## WHAT THIS TASK INVOLVES
Every line in the data below that holds "launches" should be found and copied.

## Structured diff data
= Beginning of Section =

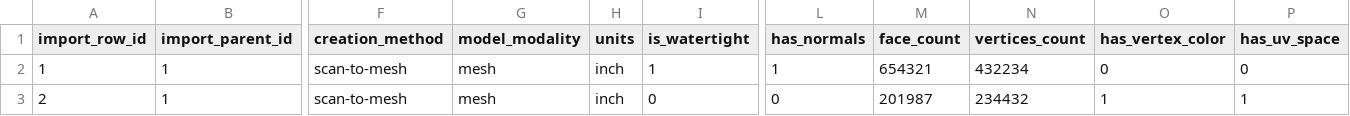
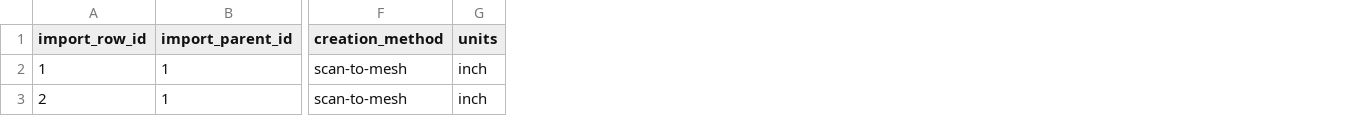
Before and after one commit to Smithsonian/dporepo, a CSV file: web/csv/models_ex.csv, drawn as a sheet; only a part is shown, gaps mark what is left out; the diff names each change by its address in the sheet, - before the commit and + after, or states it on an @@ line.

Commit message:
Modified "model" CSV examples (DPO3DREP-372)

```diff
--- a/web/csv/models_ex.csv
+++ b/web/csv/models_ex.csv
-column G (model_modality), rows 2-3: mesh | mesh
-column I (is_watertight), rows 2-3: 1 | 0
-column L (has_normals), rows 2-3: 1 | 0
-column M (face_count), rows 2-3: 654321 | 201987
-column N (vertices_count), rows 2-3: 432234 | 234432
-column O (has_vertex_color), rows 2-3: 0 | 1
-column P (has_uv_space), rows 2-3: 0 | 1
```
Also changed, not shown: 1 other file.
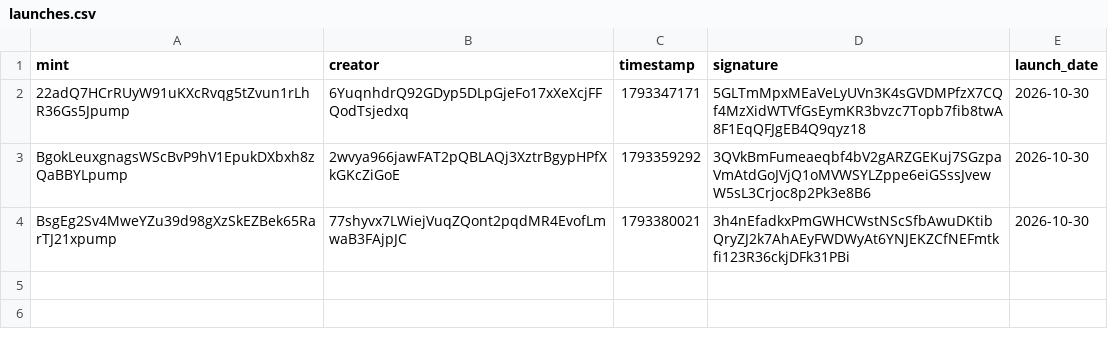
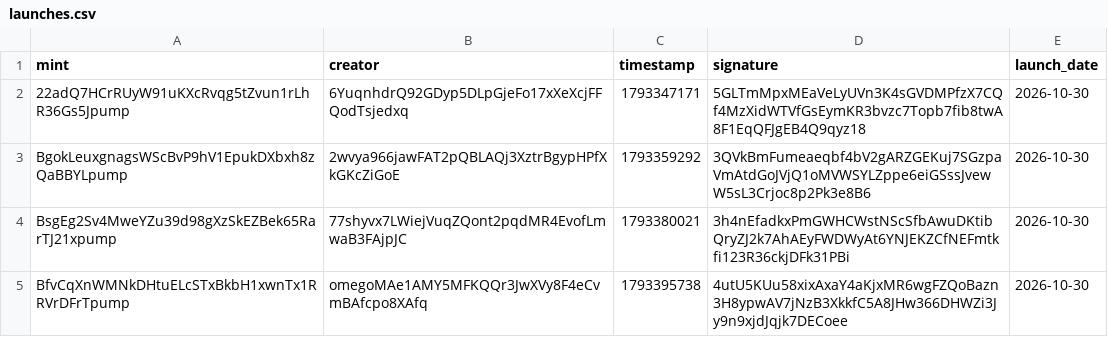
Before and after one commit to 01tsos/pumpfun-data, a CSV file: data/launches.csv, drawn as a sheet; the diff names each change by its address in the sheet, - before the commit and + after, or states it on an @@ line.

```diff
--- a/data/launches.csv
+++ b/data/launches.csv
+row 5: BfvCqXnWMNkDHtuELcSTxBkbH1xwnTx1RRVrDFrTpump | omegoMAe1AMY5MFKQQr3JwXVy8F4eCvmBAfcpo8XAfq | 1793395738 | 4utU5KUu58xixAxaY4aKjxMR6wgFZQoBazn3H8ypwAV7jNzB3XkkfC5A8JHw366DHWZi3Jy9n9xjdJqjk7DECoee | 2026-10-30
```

= End of Section =
= Beginning of Section =

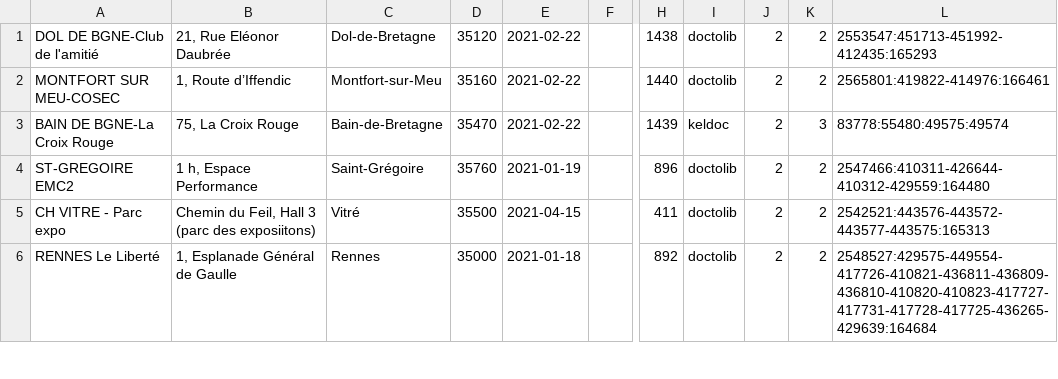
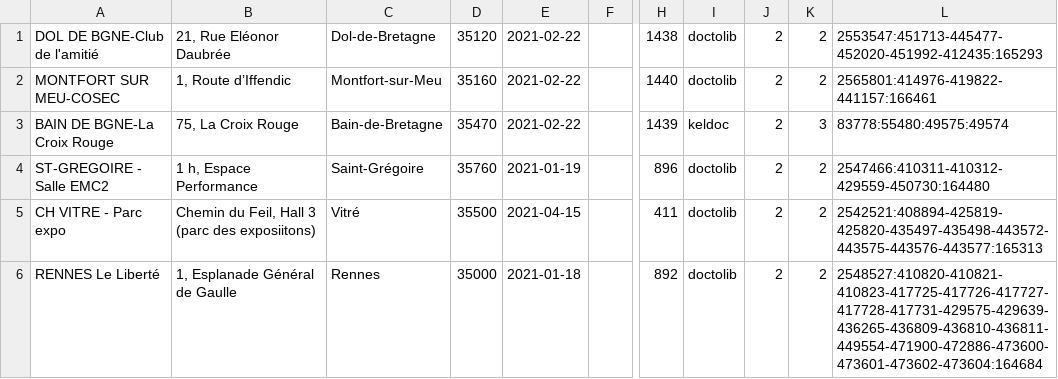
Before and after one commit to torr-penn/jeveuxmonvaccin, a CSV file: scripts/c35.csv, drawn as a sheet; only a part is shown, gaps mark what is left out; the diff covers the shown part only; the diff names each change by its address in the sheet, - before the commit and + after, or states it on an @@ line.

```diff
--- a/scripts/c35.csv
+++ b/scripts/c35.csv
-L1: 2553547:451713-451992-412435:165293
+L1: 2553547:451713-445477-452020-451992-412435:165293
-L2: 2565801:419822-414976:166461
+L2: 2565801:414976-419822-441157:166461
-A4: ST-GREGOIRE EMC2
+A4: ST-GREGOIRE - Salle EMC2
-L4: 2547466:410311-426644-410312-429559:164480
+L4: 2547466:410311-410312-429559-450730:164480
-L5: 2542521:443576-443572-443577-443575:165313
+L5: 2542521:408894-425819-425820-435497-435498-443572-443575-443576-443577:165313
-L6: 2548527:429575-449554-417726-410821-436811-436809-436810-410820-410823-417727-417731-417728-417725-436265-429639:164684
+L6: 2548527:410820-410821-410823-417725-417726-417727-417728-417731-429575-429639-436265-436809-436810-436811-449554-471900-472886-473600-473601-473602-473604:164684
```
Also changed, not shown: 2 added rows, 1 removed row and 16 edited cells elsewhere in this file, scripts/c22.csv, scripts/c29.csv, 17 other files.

= End of Section =
= Beginning of Section =

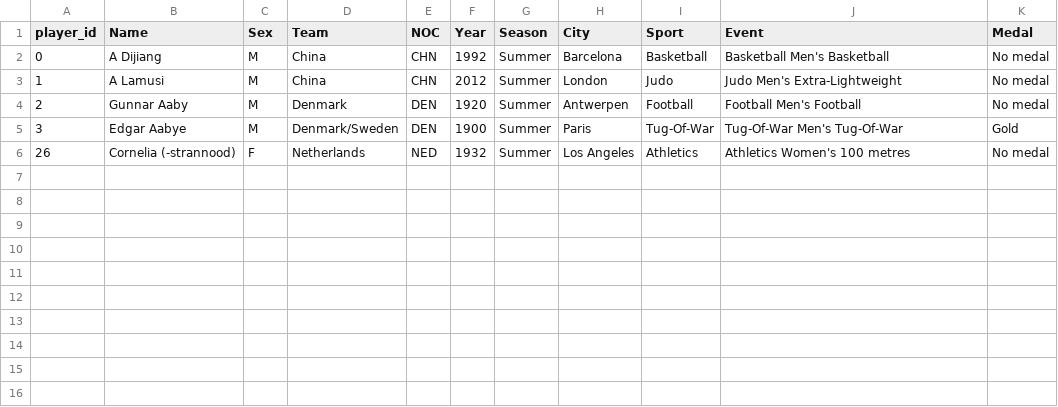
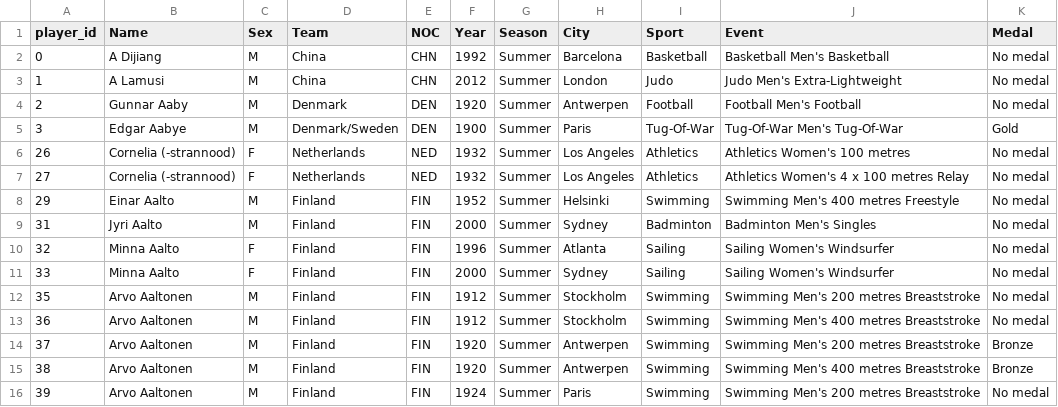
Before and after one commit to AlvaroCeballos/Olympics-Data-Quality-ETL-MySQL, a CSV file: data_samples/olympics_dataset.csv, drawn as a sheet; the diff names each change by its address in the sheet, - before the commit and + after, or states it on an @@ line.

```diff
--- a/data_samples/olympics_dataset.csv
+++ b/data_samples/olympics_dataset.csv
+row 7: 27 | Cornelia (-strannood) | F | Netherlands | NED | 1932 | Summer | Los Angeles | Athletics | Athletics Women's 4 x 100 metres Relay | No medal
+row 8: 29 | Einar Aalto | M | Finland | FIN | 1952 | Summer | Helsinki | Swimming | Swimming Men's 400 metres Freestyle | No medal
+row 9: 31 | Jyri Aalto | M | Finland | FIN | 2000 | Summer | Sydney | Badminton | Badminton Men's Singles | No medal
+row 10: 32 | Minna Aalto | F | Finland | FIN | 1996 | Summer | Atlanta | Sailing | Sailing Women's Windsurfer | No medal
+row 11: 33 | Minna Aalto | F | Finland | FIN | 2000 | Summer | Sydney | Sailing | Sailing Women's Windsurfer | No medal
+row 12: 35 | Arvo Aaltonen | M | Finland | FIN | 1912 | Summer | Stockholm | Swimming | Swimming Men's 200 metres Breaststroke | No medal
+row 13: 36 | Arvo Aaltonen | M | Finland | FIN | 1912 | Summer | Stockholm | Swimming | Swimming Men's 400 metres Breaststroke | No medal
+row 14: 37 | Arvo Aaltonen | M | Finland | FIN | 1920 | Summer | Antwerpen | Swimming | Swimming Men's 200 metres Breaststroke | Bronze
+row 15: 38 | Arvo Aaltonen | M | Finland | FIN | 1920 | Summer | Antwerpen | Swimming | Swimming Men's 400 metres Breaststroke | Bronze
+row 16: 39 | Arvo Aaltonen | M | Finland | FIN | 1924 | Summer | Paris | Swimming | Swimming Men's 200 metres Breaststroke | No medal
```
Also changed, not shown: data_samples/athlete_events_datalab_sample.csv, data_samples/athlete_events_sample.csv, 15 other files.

= End of Section =

## RESULT OF THE TASK
Before and after one commit to 01tsos/pumpfun-data, a CSV file: data/launches.csv, drawn as a sheet; the diff names each change by its address in the sheet, - before the commit and + after, or states it on an @@ line.
--- a/data/launches.csv
+++ b/data/launches.csv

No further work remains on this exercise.